Challenge: Are you asking God to join you in a fight for an outcome He’s not fighting for, or are you joining Him in His battle for you to experience the outcome He’s already won?

 The following are some examples of battles we can find ourselves trying to get God to join us in.

  • Launching a business that He didn’t call you to be involved with. We’ve all seen this.  The vision to start a business wasn’t from the Lord, but rather from greed, selfishness, the refusal to be under authority, or some other motive that God had nothing to do with, and as such, your fight to make the business work is a business God had nothing to do with either.
  • Fixing somebody He hasn’t called you to fix. It's not that God may not be trying to do something in their life, but if He’s not calling you to do it with Him then you are actually fighting against Him by insisting you need to do something He hasn’t told you to do!  You’re trying to fix them instead of trusting God!
  • Trying to make a relationship work that’s not meant for you. There are 8 billion people in the world and not everybody is meant to be to you, what you may want them to be to you.
  • Trying to serve or minister in a way you’re not called to do.
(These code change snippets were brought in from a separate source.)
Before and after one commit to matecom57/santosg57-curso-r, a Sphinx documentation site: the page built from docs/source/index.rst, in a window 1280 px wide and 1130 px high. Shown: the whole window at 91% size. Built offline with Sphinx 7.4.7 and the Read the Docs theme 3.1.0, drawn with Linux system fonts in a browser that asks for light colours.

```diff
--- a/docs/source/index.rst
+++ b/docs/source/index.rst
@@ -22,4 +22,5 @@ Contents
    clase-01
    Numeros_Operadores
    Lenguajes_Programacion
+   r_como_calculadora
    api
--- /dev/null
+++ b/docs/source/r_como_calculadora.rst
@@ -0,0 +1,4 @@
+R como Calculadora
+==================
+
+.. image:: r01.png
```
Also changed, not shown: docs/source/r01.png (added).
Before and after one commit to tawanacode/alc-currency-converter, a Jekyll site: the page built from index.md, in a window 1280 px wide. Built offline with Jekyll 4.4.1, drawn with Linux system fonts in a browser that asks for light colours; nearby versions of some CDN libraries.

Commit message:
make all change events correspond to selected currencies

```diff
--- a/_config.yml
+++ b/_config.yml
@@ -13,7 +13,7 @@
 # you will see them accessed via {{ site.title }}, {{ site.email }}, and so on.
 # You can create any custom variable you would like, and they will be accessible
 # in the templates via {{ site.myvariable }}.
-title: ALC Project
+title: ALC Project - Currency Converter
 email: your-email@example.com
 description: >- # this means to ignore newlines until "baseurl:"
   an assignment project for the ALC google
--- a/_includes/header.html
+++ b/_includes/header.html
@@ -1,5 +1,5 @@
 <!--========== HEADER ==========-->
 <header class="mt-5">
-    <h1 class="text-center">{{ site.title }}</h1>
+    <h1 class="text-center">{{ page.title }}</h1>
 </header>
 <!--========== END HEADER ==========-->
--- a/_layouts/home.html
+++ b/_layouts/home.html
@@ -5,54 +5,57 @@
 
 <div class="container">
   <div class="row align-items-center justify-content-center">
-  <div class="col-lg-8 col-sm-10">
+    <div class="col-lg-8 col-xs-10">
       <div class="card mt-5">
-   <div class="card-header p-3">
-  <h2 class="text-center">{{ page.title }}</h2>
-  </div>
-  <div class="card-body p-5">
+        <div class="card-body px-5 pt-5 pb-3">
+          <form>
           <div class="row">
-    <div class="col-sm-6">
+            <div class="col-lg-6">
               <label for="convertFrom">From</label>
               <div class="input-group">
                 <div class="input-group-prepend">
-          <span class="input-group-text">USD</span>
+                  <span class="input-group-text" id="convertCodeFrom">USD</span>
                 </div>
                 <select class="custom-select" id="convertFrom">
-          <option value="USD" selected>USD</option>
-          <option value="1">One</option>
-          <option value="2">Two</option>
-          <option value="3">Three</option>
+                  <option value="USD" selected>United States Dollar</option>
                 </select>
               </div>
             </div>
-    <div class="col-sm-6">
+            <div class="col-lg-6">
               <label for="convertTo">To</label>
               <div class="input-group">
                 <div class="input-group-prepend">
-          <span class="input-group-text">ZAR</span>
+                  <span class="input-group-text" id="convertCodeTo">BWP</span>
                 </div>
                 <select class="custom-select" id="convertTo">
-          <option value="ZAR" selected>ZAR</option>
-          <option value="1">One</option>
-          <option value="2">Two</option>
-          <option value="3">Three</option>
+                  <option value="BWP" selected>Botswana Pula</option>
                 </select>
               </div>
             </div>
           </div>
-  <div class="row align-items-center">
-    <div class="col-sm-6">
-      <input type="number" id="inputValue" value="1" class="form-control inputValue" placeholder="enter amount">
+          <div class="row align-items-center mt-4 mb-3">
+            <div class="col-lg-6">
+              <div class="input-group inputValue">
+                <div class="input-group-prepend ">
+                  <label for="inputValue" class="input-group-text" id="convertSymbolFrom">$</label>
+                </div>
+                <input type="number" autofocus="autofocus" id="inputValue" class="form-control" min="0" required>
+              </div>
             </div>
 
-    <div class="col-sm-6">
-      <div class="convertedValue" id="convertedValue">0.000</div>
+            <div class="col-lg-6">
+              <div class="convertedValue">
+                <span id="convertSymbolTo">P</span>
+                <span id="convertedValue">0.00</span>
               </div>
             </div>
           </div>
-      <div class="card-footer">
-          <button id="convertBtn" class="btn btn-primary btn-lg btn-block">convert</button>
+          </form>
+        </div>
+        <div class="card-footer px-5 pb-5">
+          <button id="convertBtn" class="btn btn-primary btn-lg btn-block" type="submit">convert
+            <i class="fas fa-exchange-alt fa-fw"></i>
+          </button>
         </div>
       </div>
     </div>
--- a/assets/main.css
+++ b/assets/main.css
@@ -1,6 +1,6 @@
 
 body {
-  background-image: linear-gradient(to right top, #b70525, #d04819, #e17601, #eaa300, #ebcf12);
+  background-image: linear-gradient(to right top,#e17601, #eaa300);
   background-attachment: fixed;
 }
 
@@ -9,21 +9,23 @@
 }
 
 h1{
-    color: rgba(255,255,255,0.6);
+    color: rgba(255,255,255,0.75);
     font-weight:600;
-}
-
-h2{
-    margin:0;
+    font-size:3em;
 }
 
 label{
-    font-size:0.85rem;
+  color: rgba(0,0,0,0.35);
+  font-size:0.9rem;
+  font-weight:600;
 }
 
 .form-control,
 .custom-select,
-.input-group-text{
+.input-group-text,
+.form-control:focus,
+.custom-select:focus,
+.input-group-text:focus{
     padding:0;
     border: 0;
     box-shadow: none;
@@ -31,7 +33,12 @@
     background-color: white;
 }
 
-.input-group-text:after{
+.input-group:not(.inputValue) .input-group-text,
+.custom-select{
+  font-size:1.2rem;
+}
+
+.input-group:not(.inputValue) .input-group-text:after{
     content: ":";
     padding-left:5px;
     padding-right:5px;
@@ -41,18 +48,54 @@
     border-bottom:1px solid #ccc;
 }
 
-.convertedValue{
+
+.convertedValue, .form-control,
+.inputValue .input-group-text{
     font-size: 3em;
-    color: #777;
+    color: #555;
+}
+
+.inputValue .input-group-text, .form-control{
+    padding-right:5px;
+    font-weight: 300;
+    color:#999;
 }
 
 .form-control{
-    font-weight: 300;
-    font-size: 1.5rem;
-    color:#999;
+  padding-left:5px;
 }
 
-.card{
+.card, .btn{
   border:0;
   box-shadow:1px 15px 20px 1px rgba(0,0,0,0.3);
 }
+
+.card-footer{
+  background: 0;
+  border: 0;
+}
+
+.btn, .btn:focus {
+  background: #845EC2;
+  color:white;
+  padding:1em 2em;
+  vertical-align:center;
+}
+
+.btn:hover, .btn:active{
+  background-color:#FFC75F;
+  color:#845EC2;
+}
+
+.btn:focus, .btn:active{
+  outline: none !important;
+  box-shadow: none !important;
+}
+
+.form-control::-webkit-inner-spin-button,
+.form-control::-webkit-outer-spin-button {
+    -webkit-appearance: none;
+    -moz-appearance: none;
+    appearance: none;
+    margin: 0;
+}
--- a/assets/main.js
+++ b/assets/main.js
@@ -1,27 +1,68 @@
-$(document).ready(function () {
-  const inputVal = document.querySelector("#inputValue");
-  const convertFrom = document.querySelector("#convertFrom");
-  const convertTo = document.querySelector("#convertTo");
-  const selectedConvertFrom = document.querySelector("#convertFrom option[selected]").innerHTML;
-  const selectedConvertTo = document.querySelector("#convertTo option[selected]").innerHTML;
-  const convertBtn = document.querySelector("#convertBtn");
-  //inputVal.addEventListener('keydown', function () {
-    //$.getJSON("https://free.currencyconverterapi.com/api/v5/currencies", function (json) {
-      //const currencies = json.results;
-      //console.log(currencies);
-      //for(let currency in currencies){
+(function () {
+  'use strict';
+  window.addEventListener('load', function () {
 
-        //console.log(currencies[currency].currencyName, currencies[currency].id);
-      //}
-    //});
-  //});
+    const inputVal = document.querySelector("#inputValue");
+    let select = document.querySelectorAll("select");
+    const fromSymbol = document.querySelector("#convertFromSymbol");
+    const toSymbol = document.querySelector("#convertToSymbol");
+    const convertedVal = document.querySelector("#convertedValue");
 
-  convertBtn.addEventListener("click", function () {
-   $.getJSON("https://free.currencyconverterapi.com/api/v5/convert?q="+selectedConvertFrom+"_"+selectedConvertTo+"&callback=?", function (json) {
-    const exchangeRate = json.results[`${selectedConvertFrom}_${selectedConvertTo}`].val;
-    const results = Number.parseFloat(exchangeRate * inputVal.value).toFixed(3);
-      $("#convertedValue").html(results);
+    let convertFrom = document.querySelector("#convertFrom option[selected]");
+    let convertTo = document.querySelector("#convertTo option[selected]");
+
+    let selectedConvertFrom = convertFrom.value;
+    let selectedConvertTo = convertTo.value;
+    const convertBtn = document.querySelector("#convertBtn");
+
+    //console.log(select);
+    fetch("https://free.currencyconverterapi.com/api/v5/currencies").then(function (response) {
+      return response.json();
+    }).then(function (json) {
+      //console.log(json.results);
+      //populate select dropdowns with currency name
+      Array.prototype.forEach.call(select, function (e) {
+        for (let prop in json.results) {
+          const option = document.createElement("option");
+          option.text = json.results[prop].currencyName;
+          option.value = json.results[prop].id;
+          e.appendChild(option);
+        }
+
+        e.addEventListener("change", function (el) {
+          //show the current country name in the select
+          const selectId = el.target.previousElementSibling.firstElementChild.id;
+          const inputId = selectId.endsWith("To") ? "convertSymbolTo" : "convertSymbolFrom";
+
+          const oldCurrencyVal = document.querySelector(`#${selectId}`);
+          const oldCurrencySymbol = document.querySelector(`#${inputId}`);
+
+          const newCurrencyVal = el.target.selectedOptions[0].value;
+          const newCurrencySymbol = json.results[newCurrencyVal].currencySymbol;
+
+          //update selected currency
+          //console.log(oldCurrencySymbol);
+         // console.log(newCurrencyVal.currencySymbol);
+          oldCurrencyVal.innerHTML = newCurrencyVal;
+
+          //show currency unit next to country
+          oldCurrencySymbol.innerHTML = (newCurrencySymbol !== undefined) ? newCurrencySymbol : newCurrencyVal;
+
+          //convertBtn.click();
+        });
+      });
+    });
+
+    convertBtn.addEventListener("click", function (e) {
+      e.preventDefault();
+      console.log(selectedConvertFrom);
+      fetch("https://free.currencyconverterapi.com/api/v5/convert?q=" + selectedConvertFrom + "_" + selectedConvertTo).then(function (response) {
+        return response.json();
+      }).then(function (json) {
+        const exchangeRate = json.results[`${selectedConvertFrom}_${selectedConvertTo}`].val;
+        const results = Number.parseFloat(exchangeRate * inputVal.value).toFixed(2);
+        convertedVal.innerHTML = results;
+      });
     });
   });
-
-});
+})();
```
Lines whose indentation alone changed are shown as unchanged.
    Ultimately, the battle the Lord is fighting for you is the battle to lose your life so that you can receive His; that is to trust Him with your life so much that you totally surrender it to HIM and as such get His.  It's why Matthew wrote this,

    24 Then Jesus told his disciples, "If anyone would come after me, let him deny himself and take up his cross and follow me. 25 For whoever would save his life will lose it, but whoever loses his life for my sake will find it. (Matthew 16:24-25)


    It's why Paul wrote,


    1 I appeal to you therefore, brothers, by the mercies of God, to present your bodies as a living sacrifice, holy and acceptable to God, which is your spiritual worship. (Romans 12:1)

    The point is that the battle God is fighting in our lives is for us to live our lives worshiping HIM! It's why John Piper began the very first chapter in his now-famous book on Biblical missions with these words,


    “Missions is not the ultimate goal of the church.  Worship is.  Missions exists because worship doesn’t.  Worship is ultimate, not missions, because God is ultimate, not man.”22Piper, J. (1993). Let the Nations Be Glad! The Supremacy of God in Missions (p. 11). Grand Rapids, Michigan: Baker Books.


    The point he was making is the goal of the church is not missions, but rather worship.  Missions are therefore a necessity because most of the world doesn’t worship God!

    God fights our battles to accomplish His will, not ours.  God fights our battles to bring us into the full experience of His life and that is only realized as we live our lives in true obedience and worship of Him.  Therefore, what God is doing is fighting for us to truly worship Him; to truly live our lives bowed down before Him, and to find our total identity and self in Him!

    So, the battles we launch into this life need to be the ones He’s calling us into for His purpose, otherwise we are launching into battles for us to win life from others who have no more of it than we do, instead of fighting with Him in His battle for us to have His life!

    Are you asking God to be on your side or joining Him on His? Are you asking God to fight your battles or surrendering your battles to join Him in His?  Are you responding to God with obedience and worship, or just obeying God to try and get Him to bless your effort to glorify yourself?




Discussion Questions

  • What are the two symbols of the obedience of the Israelites in Joshua 5?
  • Why was the renewal of these symbols important as Israel entered the Promised Land?
  • What are some symbols of obedience in your life that help to train you for obedience in harder areas of life?
  • How did Joshua worship in Joshua 5?
  • Why did Joshua find it necessary to worship?
  • How do you know when you are worshipping in your own life?